The viewing area was filling up. The first shot is a rider with the north viewing area in the background. I could hear this little girl screaming from quite a ways away and went over to see what was going on. Turned out to be a temper tantrum. I can see why given the time and the lack of anything to do.

After the buffalo have been driven to the pens I like to walk over to the little knoll in the background to photograph the final drive to the pens. This year it was blocked off. Anytime someone tried to walk over there a horse rider would head them off. It took a while to figure out what was going on. As soon as I saw the line of cars driving to the area I knew that the Governor and his cronies were using the area and they didn’t want to be bothered by the riffraff attending the event. Nothing ticks me off more than government officials thinking they and their friends are better than the voters. I was heartened when I saw a couple of photographers make a break for the knoll and make it before the guards could catch them. Apparently the guards didn’t want make a scene in front of the Governor and his cronies as they dragged people away from the knoll so they let them stay. To add salt on the wound the start of the roundup was delayed 30 minutes to allow the Governor and his cronies to get in place.
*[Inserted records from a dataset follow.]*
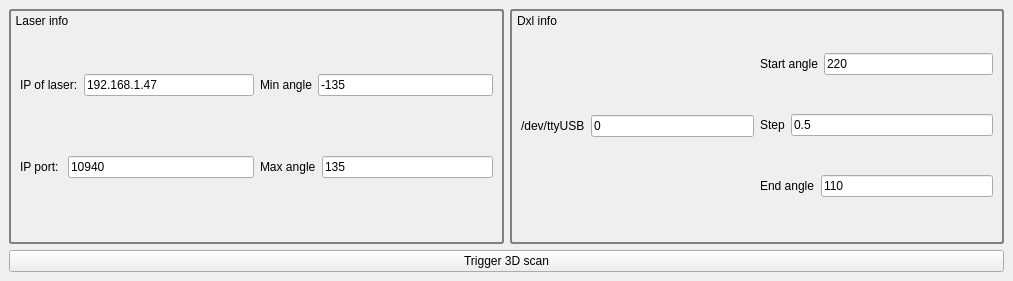
Above: laser_scan/ui/laser_scan_plugin.ui from golems/grip2_plugin before the change. Below: the same form after it.
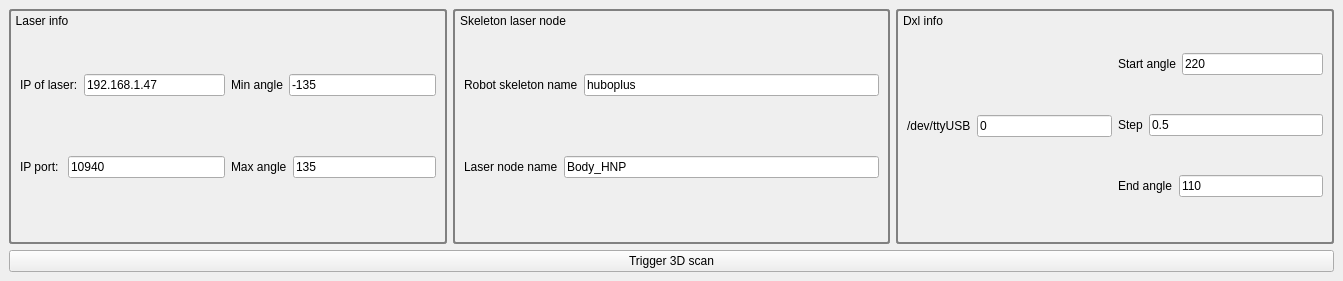
That is the form after the change.

Commit message: improve ui to provide skeleton name and laser node name

What changed in the file:
```diff
--- a/laser_scan/ui/laser_scan_plugin.ui
+++ b/laser_scan/ui/laser_scan_plugin.ui
@@ -6,7 +6,7 @@
    <rect>
     <x>0</x>
     <y>0</y>
-    <width>1013</width>
+    <width>1343</width>
     <height>281</height>
    </rect>
   </property>
@@ -179,6 +179,98 @@
         </layout>
        </widget>
       </item>
+      <item>
+       <widget class="QGroupBox" name="head_info">
+        <property name="sizePolicy">
+         <sizepolicy hsizetype="MinimumExpanding" vsizetype="Preferred">
+          <horstretch>0</horstretch>
+          <verstretch>0</verstretch>
+         </sizepolicy>
+        </property>
+        <property name="styleSheet">
+         <string notr="true">QGroupBox { 
+   border: 2px solid gray; 
+   border-radius: 3px; 
+}
+
+QGroupBox::title { 
+    background-color: transparent;
+    subcontrol-position: top left; /* position at the top left*/ 
+    padding-top: 5px;
+    padding-left: 5px;
+ } </string>
+        </property>
+        <property name="title">
+         <string>Skeleton laser node</string>
+        </property>
+        <layout class="QHBoxLayout" name="horizontalLayout_9">
+         <item>
+          <layout class="QVBoxLayout" name="verticalLayout_3" stretch="0,0">
+           <item>
+            <layout class="QHBoxLayout" name="horizontalLayout_13">
+             <item>
+              <widget class="QLabel" name="label_10">
+               <property name="sizePolicy">
+                <sizepolicy hsizetype="Fixed" vsizetype="Fixed">
+                 <horstretch>0</horstretch>
+                 <verstretch>0</verstretch>
+                </sizepolicy>
+               </property>
+               <property name="text">
+                <string>Robot skeleton name</string>
+               </property>
+              </widget>
+             </item>
+             <item>
+              <widget class="QLineEdit" name="robot_skeleton_name">
+               <property name="sizePolicy">
+                <sizepolicy hsizetype="Preferred" vsizetype="Fixed">
+                 <horstretch>0</horstretch>
+                 <verstretch>0</verstretch>
+                </sizepolicy>
+               </property>
+               <property name="text">
+                <string>huboplus</string>
+               </property>
+              </widget>
+             </item>
+            </layout>
+           </item>
+           <item>
+            <layout class="QHBoxLayout" name="horizontalLayout_15">
+             <item>
+              <widget class="QLabel" name="label_8">
+               <property name="sizePolicy">
+                <sizepolicy hsizetype="Fixed" vsizetype="Fixed">
+                 <horstretch>0</horstretch>
+                 <verstretch>0</verstretch>
+                </sizepolicy>
+               </property>
+               <property name="text">
+                <string>Laser node name</string>
+               </property>
+              </widget>
+             </item>
+             <item>
+              <widget class="QLineEdit" name="laser_bony_node">
+               <property name="sizePolicy">
+                <sizepolicy hsizetype="Preferred" vsizetype="Fixed">
+                 <horstretch>0</horstretch>
+                 <verstretch>0</verstretch>
+                </sizepolicy>
+               </property>
+               <property name="text">
+                <string>Body_HNP</string>
+               </property>
+              </widget>
+             </item>
+            </layout>
+           </item>
+          </layout>
+         </item>
+        </layout>
+       </widget>
+      </item>
       <item>
        <widget class="QGroupBox" name="dxl_info_group">
         <property name="sizePolicy">
```
The commit also changes 1 other file.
They usually drive the buffalo through the area where the Begging Burros spend their time. I could see the burros standing on a hill watching events unfold. When the borrows saw what was happening they mad a dash for higher ground.

Once the drive was underway a bunch of Buffalo started to make a break for it and the riders had to try and head them off. They finally got everyone going the same direction. It was a bit dusty as 1400 Buffalo were driven past. I do have to wonder about my sanity. It was 7 hours since we headed out this morning and we watched a Buffalo Roundup that took, at best, 20 minutes if you had a good viewing point.

As the drive started I was watching this bull who was right in the way of the drive and was busy taking a dust bath. The herd was driven right past him and he didn’t pay much attention to what was going on. Apparently they don’t make much of an attempt to roundup the bulls since they can be a little on the mean side. At this time of year the rut has already taken place and most of the bulls have gone off by themselves.

As the dust settled I noticed the Begging Burrows  at the top of a ridge looking down on all of the activity.

After the Buffalo were in their pens everyone headed down to the pens where a lunch was prepared.

In the afternoon the public can watch as the park brings the Buffalo into an area and checks them and gives them shots.

 

 

 

 

 

 

It was a beautiful morning and on the cool side so we decided to hike up Black Elk Peak (formerly Harney Peak). It was renamed in 2016 to honor of Nicholas Black Elk and recognized the significance of the summit to Native Americans. Nicholas Black Elk was a famous medicine man and holy man of the Oakota Sioux. I suppose the child in the white house will want to change the name back to Harney Peak since it was renamed when Obama was president.

The fall colors were outstanding. This is the first time I’ve hiked the trail from Sylvan Lake to the top when the fall colors have been this good. It was mid week and there were not a lot of hikers on the trail. We did meet a woman who had three dogs with her. Two of them were hers and the third was a rescue dog she was training to walk trail.

More photos from Custer State Park can be found on my website.

This was the only wildlife we saw along the trail.

There were some great views from the top of the peak. We walked through the fire tower and then down to the peak where we found a stone structure.

On our way back we met a couple of hikers in cowboy gear (hats, boots and chaps). They left their horses down lower and walk the last part of the trail. It was a good decision because  the trail near the top has deteriorated a bit and the steps were quite high. We found their horses tied to trees down below.

On the way back we took a different trail that took us over to the Needles and Little Devil’s Tower before winding back to Sylvan Lake. This portion of the trail was even more colorful.